▶ **Directions**: Copy the data exactly, pictures aside.
-*-
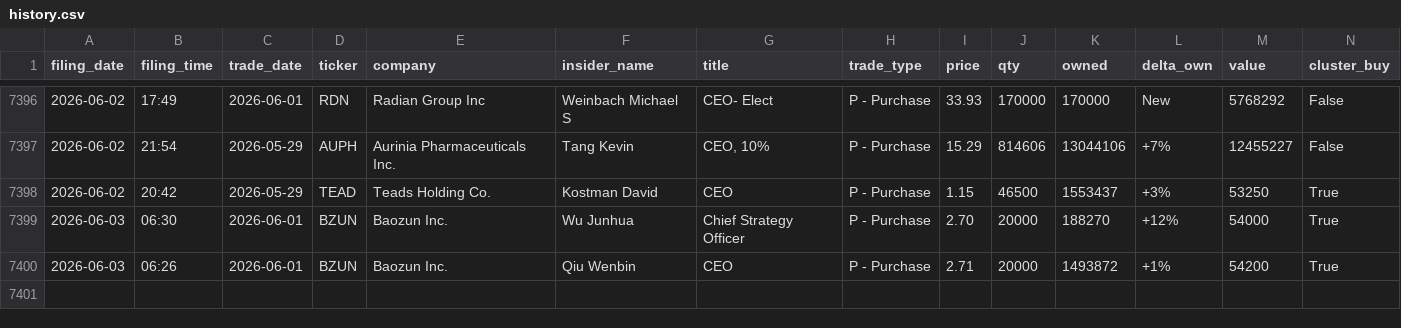
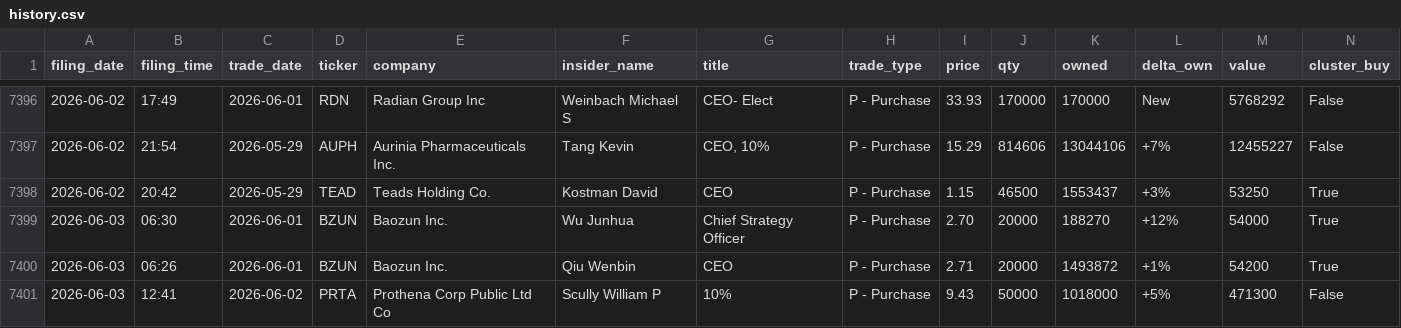
Before and after one commit to insideredgepro/insideredgepro.github.io, a CSV file: data/history.csv, drawn as a sheet; only a part is shown, gaps mark what is left out.

```diff
--- a/data/history.csv
+++ b/data/history.csv
@@ -7400 +7400,2 @@ filing_date,filing_time,trade_date,ticker,company,insider_name,title,trade_type,
 2026-06-03,06:26,2026-06-01,BZUN,Baozun Inc.,Qiu Wenbin,CEO,P - Purchase,2.71,20000,1493872,+1%,54200,True
+2026-06-03,12:41,2026-06-02,PRTA,Prothena Corp Public Ltd Co,Scully William P,10%,P - Purchase,9.43,50000,1018000,+5%,471300,False
```
Also changed, not shown: 3 other files.
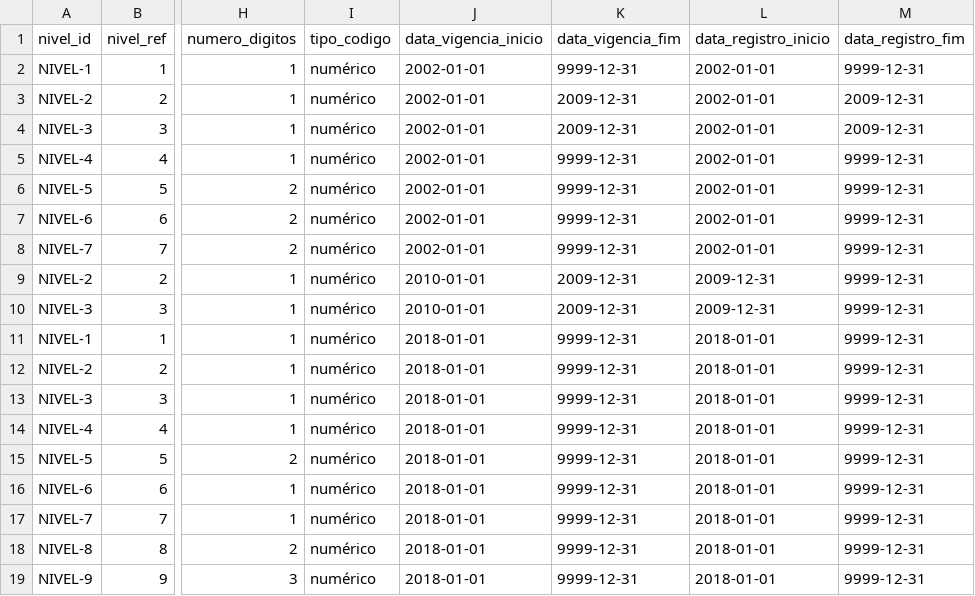
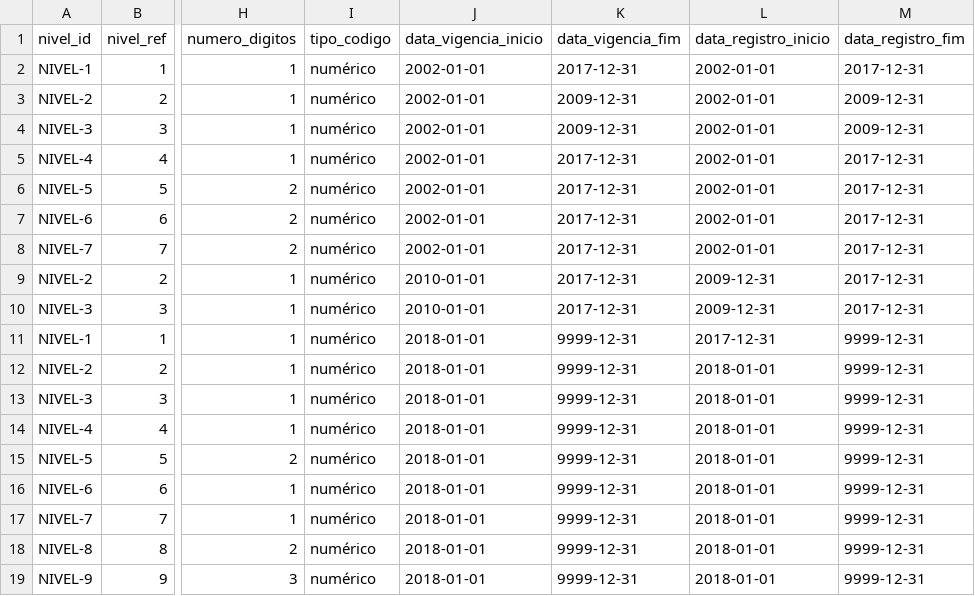
Before and after one commit to splor-mg/classificador-receita, a CSV file: docs/assets/seed_nivel_hierarquico.csv, drawn as a sheet; only a part is shown, gaps mark what is left out; the diff names each change by its address in the sheet, - before the commit and + after, or states it on an @@ line.

Commit message:
fix(niveis): ajusta registros de datas See https://github.com/splor-mg/classificador-receita/issues/52 See https://github.com/splor-mg/classificador-receita/issues/53 See https://github.com/splor-mg/classificador-receita/tree/banco

```diff
--- a/docs/assets/seed_nivel_hierarquico.csv
+++ b/docs/assets/seed_nivel_hierarquico.csv
-K2 (data_vigencia_fim): 9999-12-31
+K2 (data_vigencia_fim): 2017-12-31
-M2 (data_registro_fim): 9999-12-31
+M2 (data_registro_fim): 2017-12-31
-K5:K8 (data_vigencia_fim): 9999-12-31
+K5:K8 (data_vigencia_fim): 2017-12-31
-M5:M10 (data_registro_fim): 9999-12-31
+M5:M10 (data_registro_fim): 2017-12-31
-K9:K10 (data_vigencia_fim): 2009-12-31
+K9:K10 (data_vigencia_fim): 2017-12-31
-L11 (data_registro_inicio): 2018-01-01
+L11 (data_registro_inicio): 2017-12-31
```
-*-
▶ **Task result**:
Before and after one commit to insideredgepro/insideredgepro.github.io, a CSV file: data/history.csv, drawn as a sheet; only a part is shown, gaps mark what is left out.

```diff
--- a/data/history.csv
+++ b/data/history.csv
@@ -7400 +7400,2 @@ filing_date,filing_time,trade_date,ticker,company,insider_name,title,trade_type,
 2026-06-03,06:26,2026-06-01,BZUN,Baozun Inc.,Qiu Wenbin,CEO,P - Purchase,2.71,20000,1493872,+1%,54200,True
+2026-06-03,12:41,2026-06-02,PRTA,Prothena Corp Public Ltd Co,Scully William P,10%,P - Purchase,9.43,50000,1018000,+5%,471300,False
```
Also changed, not shown: 3 other files.
Before and after one commit to splor-mg/classificador-receita, a CSV file: docs/assets/seed_nivel_hierarquico.csv, drawn as a sheet; only a part is shown, gaps mark what is left out; the diff names each change by its address in the sheet, - before the commit and + after, or states it on an @@ line.

Commit message:
fix(niveis): ajusta registros de datas See https://github.com/splor-mg/classificador-receita/issues/52 See https://github.com/splor-mg/classificador-receita/issues/53 See https://github.com/splor-mg/classificador-receita/tree/banco

```diff
--- a/docs/assets/seed_nivel_hierarquico.csv
+++ b/docs/assets/seed_nivel_hierarquico.csv
-K2 (data_vigencia_fim): 9999-12-31
+K2 (data_vigencia_fim): 2017-12-31
-M2 (data_registro_fim): 9999-12-31
+M2 (data_registro_fim): 2017-12-31
-K5:K8 (data_vigencia_fim): 9999-12-31
+K5:K8 (data_vigencia_fim): 2017-12-31
-M5:M10 (data_registro_fim): 9999-12-31
+M5:M10 (data_registro_fim): 2017-12-31
-K9:K10 (data_vigencia_fim): 2009-12-31
+K9:K10 (data_vigencia_fim): 2017-12-31
-L11 (data_registro_inicio): 2018-01-01
+L11 (data_registro_inicio): 2017-12-31
```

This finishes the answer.